Our research interests focus on the ecology and evolution of natural populations. We are interested in how the dynamics and evolution of natural populations are being shaped by genetic, evolutionary, and ecological processes. We test our hypotheses using a variety of approaches at different levels of biological organization: the individual, the population, and the metapopulation. Our research explicitly considers the interactions among genetic, evolutionary, and ecological processes and combines field studies of ecologically important traits with population genetics theory and molecular analyses of genetic variation. We are fascinated by the evolutionary questions which we study, but it is also important to us that some of our work be relevant to conservation.
Head of group: Prof. Dr. Lukas Keller
- Causes and consequences of inbreeding
- Hybridization as a source of evolutionary novelty and a threat to endangered species

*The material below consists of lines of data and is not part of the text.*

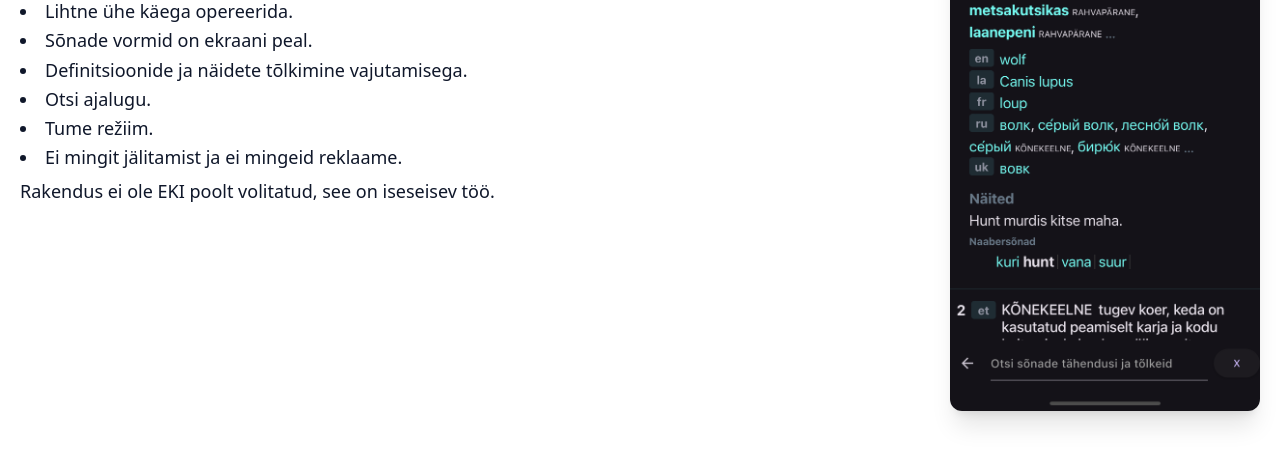
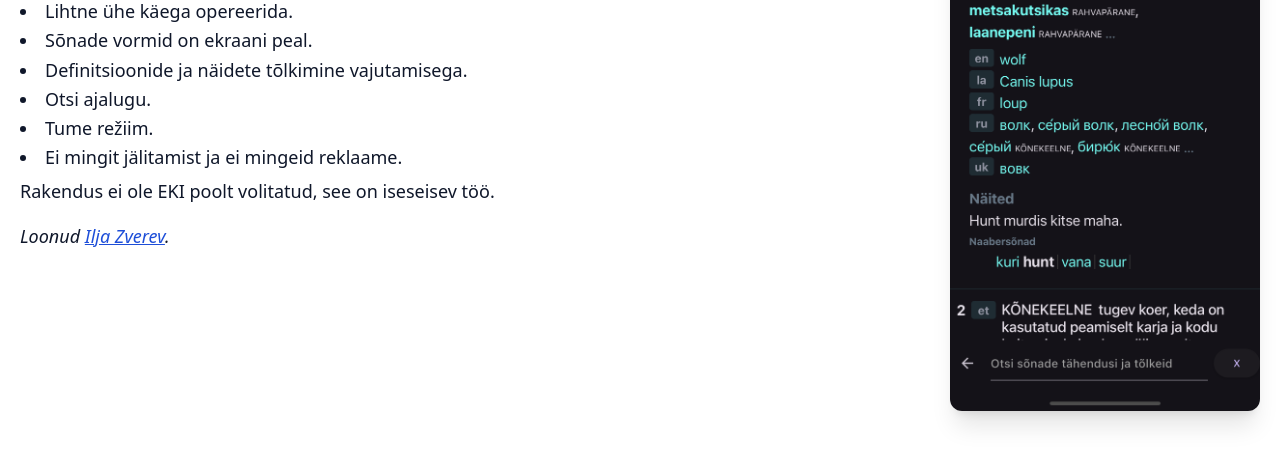
Before and after one commit to Zverik/sonamobi-landing, a plain HTML site: page docs/index.html in a window 1280 px wide. Shown: the part 280-744 px from the top of the page. Drawn offline with Linux system fonts and the light colour scheme.

Commit message:
Add my contact

```diff
--- a/docs/index.html
+++ b/docs/index.html
@@ -32,6 +32,8 @@
       </ul>
 
       <p class="pb-4">Rakendus ei ole EKI poolt volitatud, see on iseseisev töö.</p>
+
+      <p class=""><em>Loonud <a class="text-blue-700 underline" href="ilya@zverev.info">Ilja Zverev</a>.</em></p>
     </div>
     <img src="images/iphone_night.png" class="block rounded-xl md:shrink-0 md:w-1/4 w-full shadow-xl">
   </div>
```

- The ecology and evolution of dispersal
- Population dynamics in space and time